Court ruling strengthens energy industry

Pfluger, TXOGA, TIPRO say decision weakens power-drunk agencies

FILE - The U.S. Supreme Court is seen, April 25, 2024, in Washington. (AP Photo/Mariam Zuhaib, File)

Congressman August Pfluger has been joined by the Texas Oil & Gas and Texas Independent Producers & Royalty Owners associations in hailing a U.S. Supreme Court decision that overruled the so-called Chevron Doctrine, which had required courts to defer to the legal interpretations of federal regulatory agencies.

“The unelected administrative state has been running roughshod over Congress for decades, implementing burdensome rules and regulations on American industries, especially the oil and gas business,” Pfluger said from Washington, D.C. “The Supreme Court’s decision to return the power to Congress is the beginning of the end for the administrative state.

“I will soon introduce legislation to outline clear next steps toward restoring the lawmaking and oversight power of Congress.”

TXOGA President Todd Staples said regulatory certainty is essential to continue to attract jobs and capital to Texas and the United States and for the oil and natural gas industry to provide the indispensable energy that fuels modern life.

“Sound, science-based decisions should be the standard and not political agendas,” Staples said from Austin.

TIPRO President Ed Loganecker said last Friday’s landmark ruling will rein in an administrative state that had become too powerful in advancing regulations.

“Federal agencies have clearly taken the Chevron deference too far by implementing their own de facto laws, which can be devastating to entire industry sectors if left unchecked, including oil and natural gas,” Longanecker said. “This decision will help to rebalance power between agencies and the courts.

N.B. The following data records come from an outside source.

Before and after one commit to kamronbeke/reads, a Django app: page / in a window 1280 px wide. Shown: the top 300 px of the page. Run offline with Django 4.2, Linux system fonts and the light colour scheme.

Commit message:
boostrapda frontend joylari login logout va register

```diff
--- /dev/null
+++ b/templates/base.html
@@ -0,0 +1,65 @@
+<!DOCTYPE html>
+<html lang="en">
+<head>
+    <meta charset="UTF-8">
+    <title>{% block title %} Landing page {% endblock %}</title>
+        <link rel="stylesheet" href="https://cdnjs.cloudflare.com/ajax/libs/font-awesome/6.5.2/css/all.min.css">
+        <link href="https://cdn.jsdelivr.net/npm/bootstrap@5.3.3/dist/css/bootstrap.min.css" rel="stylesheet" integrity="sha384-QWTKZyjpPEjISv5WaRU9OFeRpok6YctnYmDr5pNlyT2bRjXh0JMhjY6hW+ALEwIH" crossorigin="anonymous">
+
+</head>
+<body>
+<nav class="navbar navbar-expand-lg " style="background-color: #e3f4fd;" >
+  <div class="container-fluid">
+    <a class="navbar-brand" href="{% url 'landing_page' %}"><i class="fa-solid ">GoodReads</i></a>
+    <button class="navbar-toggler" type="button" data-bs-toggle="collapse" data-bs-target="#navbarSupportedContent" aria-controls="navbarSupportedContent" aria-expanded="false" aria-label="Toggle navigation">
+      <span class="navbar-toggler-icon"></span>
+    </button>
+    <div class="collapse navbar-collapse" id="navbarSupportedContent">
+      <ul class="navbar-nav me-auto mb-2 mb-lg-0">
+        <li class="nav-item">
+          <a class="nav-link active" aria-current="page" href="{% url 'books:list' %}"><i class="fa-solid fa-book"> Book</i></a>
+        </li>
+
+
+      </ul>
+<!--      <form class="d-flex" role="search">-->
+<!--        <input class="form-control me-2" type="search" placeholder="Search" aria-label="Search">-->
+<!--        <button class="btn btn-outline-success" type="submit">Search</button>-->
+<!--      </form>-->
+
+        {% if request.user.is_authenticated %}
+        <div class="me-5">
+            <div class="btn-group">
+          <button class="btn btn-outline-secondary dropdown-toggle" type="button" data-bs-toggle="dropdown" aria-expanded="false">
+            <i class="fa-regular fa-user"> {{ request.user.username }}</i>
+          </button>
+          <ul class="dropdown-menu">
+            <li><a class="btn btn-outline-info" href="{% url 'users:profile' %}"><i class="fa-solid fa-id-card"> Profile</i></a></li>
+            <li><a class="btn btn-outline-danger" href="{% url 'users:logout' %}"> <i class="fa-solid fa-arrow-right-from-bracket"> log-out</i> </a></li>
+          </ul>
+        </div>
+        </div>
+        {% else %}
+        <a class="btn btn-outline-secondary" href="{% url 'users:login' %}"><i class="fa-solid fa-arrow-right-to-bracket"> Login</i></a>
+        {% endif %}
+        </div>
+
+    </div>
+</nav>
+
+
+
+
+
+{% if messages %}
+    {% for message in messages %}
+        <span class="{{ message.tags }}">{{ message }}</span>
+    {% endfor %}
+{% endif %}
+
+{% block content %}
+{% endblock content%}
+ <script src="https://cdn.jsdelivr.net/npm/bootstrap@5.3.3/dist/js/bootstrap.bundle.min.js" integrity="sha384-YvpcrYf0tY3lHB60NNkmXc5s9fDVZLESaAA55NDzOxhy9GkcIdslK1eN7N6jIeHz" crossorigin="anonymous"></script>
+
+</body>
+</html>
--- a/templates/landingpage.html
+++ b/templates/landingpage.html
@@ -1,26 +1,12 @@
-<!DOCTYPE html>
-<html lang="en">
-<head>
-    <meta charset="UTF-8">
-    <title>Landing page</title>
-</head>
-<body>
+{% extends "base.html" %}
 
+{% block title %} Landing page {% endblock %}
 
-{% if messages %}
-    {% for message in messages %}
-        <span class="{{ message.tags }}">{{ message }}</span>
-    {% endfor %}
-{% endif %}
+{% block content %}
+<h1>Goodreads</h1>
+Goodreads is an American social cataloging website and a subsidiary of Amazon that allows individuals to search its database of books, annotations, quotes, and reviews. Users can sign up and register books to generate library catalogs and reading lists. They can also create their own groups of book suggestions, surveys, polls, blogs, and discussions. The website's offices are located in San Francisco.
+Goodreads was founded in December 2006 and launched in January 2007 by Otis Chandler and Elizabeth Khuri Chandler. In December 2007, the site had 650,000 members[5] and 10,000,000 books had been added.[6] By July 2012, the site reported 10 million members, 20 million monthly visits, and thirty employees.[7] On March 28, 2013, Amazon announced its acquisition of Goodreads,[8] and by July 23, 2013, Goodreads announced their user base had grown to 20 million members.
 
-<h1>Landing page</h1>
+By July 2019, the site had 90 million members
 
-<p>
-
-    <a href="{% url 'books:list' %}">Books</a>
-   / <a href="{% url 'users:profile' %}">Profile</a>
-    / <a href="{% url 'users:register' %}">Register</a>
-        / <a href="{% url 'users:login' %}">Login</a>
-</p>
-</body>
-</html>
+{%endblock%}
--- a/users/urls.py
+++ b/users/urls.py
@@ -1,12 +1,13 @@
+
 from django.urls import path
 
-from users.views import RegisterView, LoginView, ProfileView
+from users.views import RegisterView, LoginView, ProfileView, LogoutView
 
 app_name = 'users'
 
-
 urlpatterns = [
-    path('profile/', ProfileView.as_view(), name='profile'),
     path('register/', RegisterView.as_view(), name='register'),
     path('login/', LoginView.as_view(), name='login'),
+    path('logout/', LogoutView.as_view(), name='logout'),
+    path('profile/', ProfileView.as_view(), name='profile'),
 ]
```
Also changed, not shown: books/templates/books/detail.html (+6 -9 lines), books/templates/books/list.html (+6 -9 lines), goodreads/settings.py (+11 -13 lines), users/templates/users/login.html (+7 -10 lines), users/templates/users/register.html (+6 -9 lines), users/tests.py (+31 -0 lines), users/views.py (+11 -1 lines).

“We also commend Congressman August Pfluger for his focus and work on this critically important issue.”

The 1984 decision in Chevron vs. National Resources Defense Council involved a challenge to a regulation enacted by the Environmental Protection Agency under the Clean Air Act.

The court’s 6-3 ruling said courts must exercise their independent judgment in deciding whether an agency has acted within its statutory authority as the Administrative Procedure Act requires.

The case had required courts to defer to an agency’s interpretation of laws passed by Congress if it was reasonable and conservative legal scholars and some judges had said the courts were abdicating their responsibility to interpret the law.

The case that led to the court’s reevaluation of the Chevron Doctrine stemmed from a 2020 federal regulation that required the owners of vessels in the Atlantic herring fishery to pay for monitors while they were at sea, according to CBS News.

The federal government had prevailed in legal challenges and fishing companies had asked the Supreme Court to overrule the Chevron ruling.

The Biden administration urged the Supreme Court to leave Chevron deference intact, calling it a “bedrock principle of administrative law,” and Justice Department lawyers argued that the framework allowed experts at federal agencies to interpret statutes because they, not judges, were better suited to respond to ambiguities in a law.